Saturday, November 30, 2013

Why We Don't Wait Around For Santa

Act #334:  There are plenty of magical things about the holidays.

Note:  I wrote this three years ago, but much of it still rings true to our family, although there seem to be more questions about Santa this year. 

The cool dude with the beard.  Yes, that’s exactly what my 3-year old, Jack thinks of Santa – and we’re perfectly OK with that.  When people ask us why we’re not raising Jack to “believe” in Santa, here’s the thing – we’re not really raising him NOT to believe in Santa.  In fact we read books about Santa, we comment about Santa when we see him in the mall or in one of our favorite Christmas movies, “Polar Express.”  We’ve never told Jack {spoiler alert} that Santa doesn’t exist.  We simply choose not to perpetuate the myth that a stranger with no connection to our son whatsoever, will be bringing him an abundance of presents just as long as he promises to be good.

Come to find out, it’s not so easy to raise a kid in Berea, KY not to believe in the jolly old fella.  Before Christmas, people were constantly asking Jack, “What is Santa going to bring you?” and they walked away appalled when he responded by saying, “Nothing.  Mommy and Daddy already bought my presents!”  Even worse, after Christmas, when people asked, “What did Santa bring you Jack?” he replied, “Nothing.  Santa didn’t come to my house.”   I could just feel the pity and wrath of judgment piercing through my soul.  Based on these events of Christmases past, I thought it would be a good idea to try to articulate exactly why it is that we choose not to encourage our son to believe in the existence of St. Nick - so here goes:

1.  We want to teach our son that gratitude is just as important as giving itself.  We want him to have a connection with, and sincere appreciation for someone who has taken the time to give of themselves to him – his grandparents, family friends, his parents, and not someone he will never come to meet or know, or even be able to thank.

2.  We don’t want gifts to take center stage during the holidays.  We want to foster childhood memories that include holidays as a time to reflect on the importance of giving to others and being part of a community, rather than a year-long anticipation and build-up on the receiving of material goods.

3.  We want our son’s motives to “be good” to be intrinsic in nature, and not derived from a desire to make the cut on some fictional “nice” list.  As Santa himself would say, be good for goodness sake!
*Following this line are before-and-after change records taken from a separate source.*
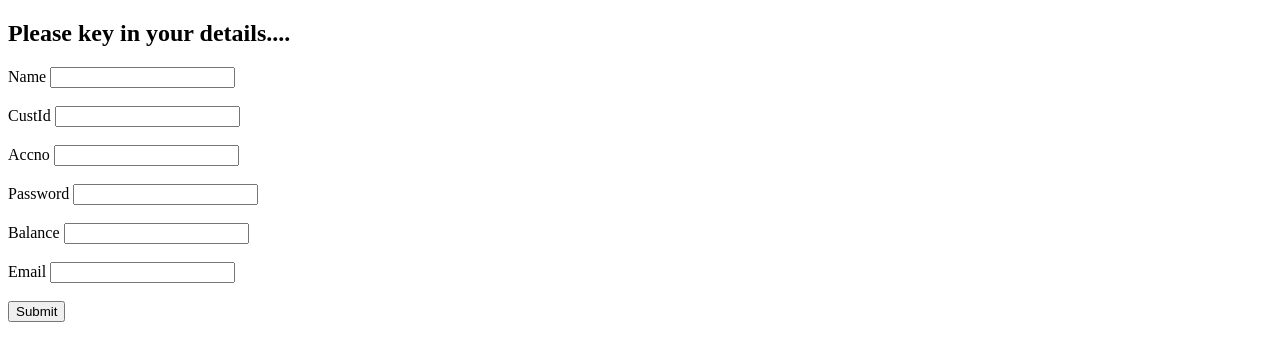
Repository: DEEKSHITH-GD/Banking-Application-using-Servlets
Page: Banking Application using Servlets/BankingApplication_Servlets/src/main/webapp/Register.html
The author's editor kept a copy of each file at every save. The page is drawn from the files as they stood at one save, then again after the next save.
The browser window is 1280 px wide. The pictures show the whole page.

Above is the page before, as saved 2024-01-03 10:32:17.

### Banking Application using Servlets/BankingApplication_Servlets/src/main/webapp/Register.html
<!DOCTYPE html>
<html>
<head>
<meta charset="ISO-8859-1">
<title>Registration Page</title>
</head>
<body>
<h2>Please key in your details....</h2>
	<form action="Register">
		<label>Name</label>
		<input type="text" name="name"/><br><br>

		<label>CustId</label>
		<input type="text" name="custid"/><br><br>

		<label>Accno</label>
		<input type="text" name="accno"/><br><br>

		<label>Password</label>
		<input type="password" name="pwd"/><br><br>

		<label>Balance</label>
		<input type="text" name="bal"/><br><br>

		<label>Email</label>
		<input type="text" name="email"/><br><br>

		<input type="submit"/>
	</form>
</body>
</html>

After the next save:
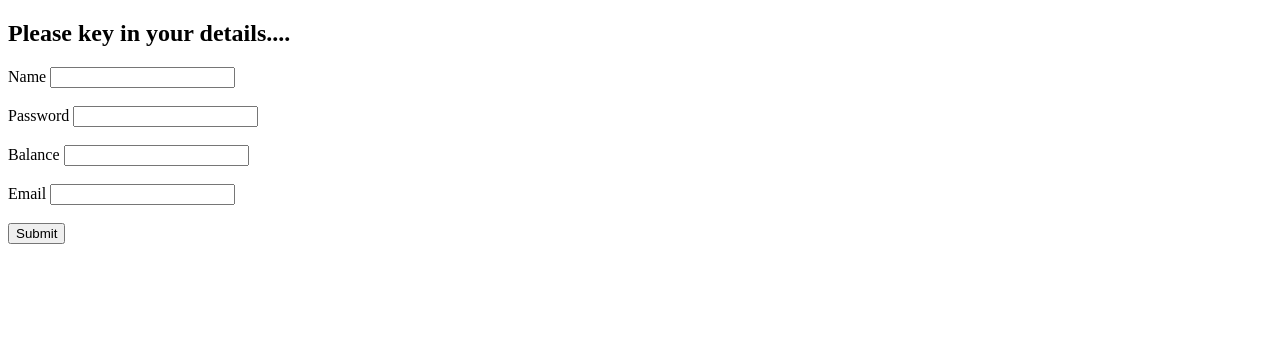
Saved 38 s later.
--- a/Banking Application using Servlets/BankingApplication_Servlets/src/main/webapp/Register.html
+++ b/Banking Application using Servlets/BankingApplication_Servlets/src/main/webapp/Register.html
@@ -9,12 +9,6 @@
 	<form action="Register">
 		<label>Name</label>
 		<input type="text" name="name"/><br><br>
-
-		<label>CustId</label>
-		<input type="text" name="custid"/><br><br>
-
-		<label>Accno</label>
-		<input type="text" name="accno"/><br><br>
 
 		<label>Password</label>
 		<input type="password" name="pwd"/><br><br>
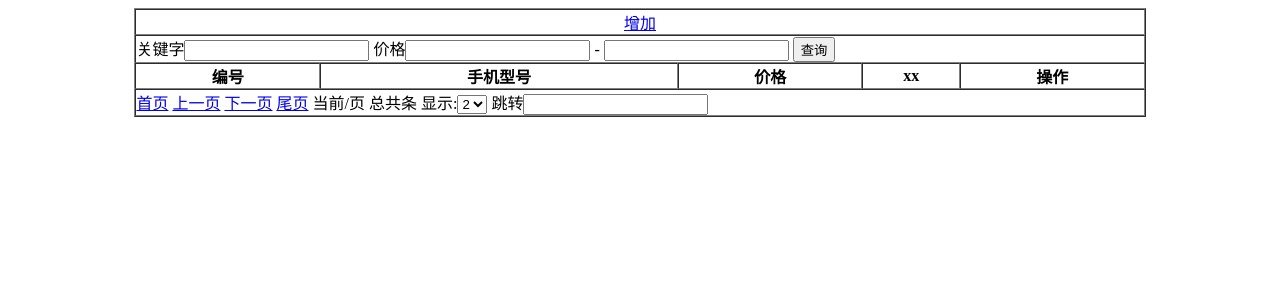
Repository: qyl1006/JavaCode
Page: http://localhost/task04/WEB-INF/views/product/list.jsp
These files come from the project's save history. The page is drawn as it stood at one moment and after the next save; the edit follows.
The browser window is 1280 px wide. The pictures show the whole page.
The page is served by Tomcat 9. Nobody is signed in. Other server files are loaded and not shown. The template is opened directly, without the code that normally fills it, so the values that code supplies are empty.

Above is the page before, as saved 2018-03-15 14:32:21.

### workspace/task04/webapp/WEB-INF/views/product/list.jsp
<%@ page language="java" contentType="text/html; charset=UTF-8"
    pageEncoding="UTF-8"%>
<!DOCTYPE html PUBLIC "-//W3C//DTD HTML 4.01 Transitional//EN" "http://www.w3.org/TR/html4/loose.dtd">
<%@ taglib prefix="c" uri="http://java.sun.com/jsp/jstl/core" %>
<html>
<head>
<meta http-equiv="Content-Type" content="text/html; charset=UTF-8">
<title>Insert title here</title>
	<script type="text/javascript">
		function goPage(pageNum){
			var form = document.getElementById(id);
			form.currentPage.value = pageNum;
			form.submit();
		}
	</script>
</head>
<body>
<form action="/product" method="post" id="f1">
	<table align="center" border="1" width="80%" cellpadding="0" cellspacing="0">
		<tr align="center">
			<td colspan="5">
			<a href="/product?cmd=edit">增加</a>
			</td>
		</tr>

		<tr>
			<td colspan="5">
				关键字<input type="text" name="keyWord" name="${qo.keyWord}"/>
				价格<input type="text" name="minPrice" name="${qo.minPrice}"/> -
				<input type="text" name="maxPrice" name="${qo.maxPrice}"/>
					<input type="button" value="查询" onclick="goPage(1)"/>
			</td>
		</tr>
		<tr align="center">
			<th>编号</th>
			<th>手机型号</th>
			<th>价格</th>
			<th>xx</th>
			<th>操作</th>
		</tr>

	<c:forEach items="${result.data}" var="p" varStatus="vs">
		<tr align="center">
			<td>${p.id}</td>
			<td>${p.name}</td>
			<td>${p.price}</td>
			<td>${p.info}</td>
			<td>
				<a href="/product?cmd=edit&id=${p.id}">编辑</a>
				<a href="/product?cmd=delete&id=${p.id}">删除</a>
			</td>
		</tr>
	</c:forEach>

		<tr>
			<td colspan="5">
				<a href="javascript:goPage(1)">首页</a>
				<a href="javascript:goPage(${result.prevPage})">上一页</a>
				<a href="javascript:goPage(${result.nextPage})">下一页</a>
				<a href="javascript:goPage(${result.endPage})">尾页</a>

				当前${result.currentPage}/${result.endPage}页
				总共${result.pageCount}条
				显示:<select name="pageSize" onchange="goPage(1)">
						<option ${result.pageSize == 2 ? 'selected' : ''}>2</option>
						<option ${result.pageSize == 4 ? 'selected' : ''}>4</option>
						<option ${result.pageSize == 6 ? 'selected' : ''}>6</option>
					</select>

				跳转<input type="text" name="currentPage" value="${result.currentPage}"/>
			</td>
		</tr>
	</table>
</form>
</body>
</html>

After the next save:
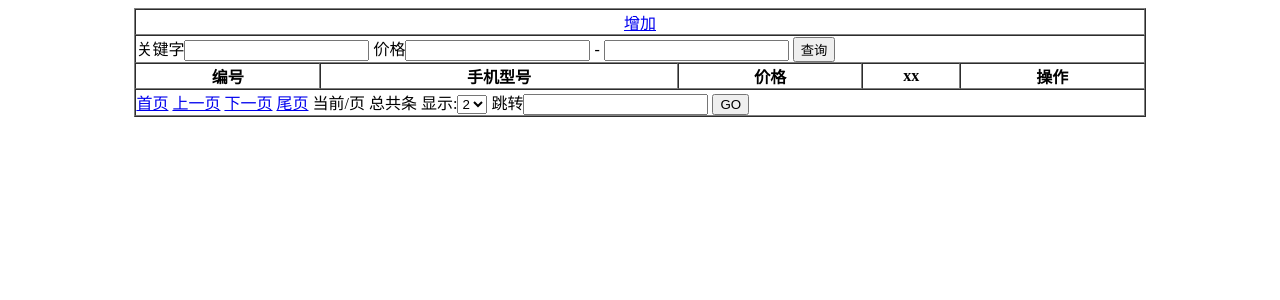
Saved 23 s later.
--- a/workspace/task04/webapp/WEB-INF/views/product/list.jsp
+++ b/workspace/task04/webapp/WEB-INF/views/product/list.jsp
@@ -68,6 +68,7 @@
 					</select>
 
 				跳转<input type="text" name="currentPage" value="${result.currentPage}"/>
+					<input type="submit" value="GO"/>
 			</td>
 		</tr>
 	</table>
4.  And last but not least, I’m  halfway joking and halfway serious on this one – we’ll perpetuate the notion of Santa the day that we can explain to our son, why it is that Santa is so unfairly biased towards rich kids.

Have we killed the magic of Christmas?  Ruined our son’s childhood?  You be the judge.  This is what you’d probably hear (honestly) if you asked Jack what this past Christmas has meant to him:

Staying in a mountain cabin with baby Miles and Uncle Ronnie, making snow angels while daddy shoveled Miss Noreen’s driveway, seeing the national gingerbread house display in Asheville, shopping for 3 kids who don’t have a mommy and whose daddy doesn’t have a lot of money to buy them clothes and toys, seeing the model train display at the Children’s museum, eagerly anticipating the arrival of a brown paper package sent from Khun Ta & Khun Yai (his Thai grandparents), sleepover at granny's complete with homemade brownies and watching “A Christmas Carol”, spending Christmas Eve with pop and granny - his two living paternal GREAT grandparents (how special is that?), waking up every day for two weeks to mommy NOT rushing to get to work, cuddling and kissing on him, eating our traditional Chinese buffet lunch with our urban family on Christmas day.  Because at the end of the day, it’s not about the gifts, or the tree, or the turkey, it’s about being with people you love, and reaching out to others who could use a little love themselves. 

Now if that isn’t magical, I don’t know what is.


  1. Thanks Mae. Having grown up in the 'fun' of the fantasy of Santa and having now raised 3 children through and past Santa. I think it would have been better not to promote the concept. Virginia was pretty hurt that we had lied to her. !! There is probably a pretty constant hurt to all of the children that have this happen. It would be much better to really promote the things that you have listed and to understand the celebration for what it is: a gathering of loved ones in the dead of winter to know that we are there to help get past the dark and celebrate our time together. Have a Super Solstice! Ron

    1. I really like this, Ron: A gathering of loved ones in the dead of winter to know that we are there to help get past the dark and celebrate our time together. Perfect.

  2. I applaud each and every reason you give. Although I think it is crazy you need a reason to raise your child the way you feel is right in today's day and age.
    However, I love Santa! My kids are grown and they still know momma is all about santa. I think it is about the magic of the season, but I also believe magic is everywhere and not just during the holiday season.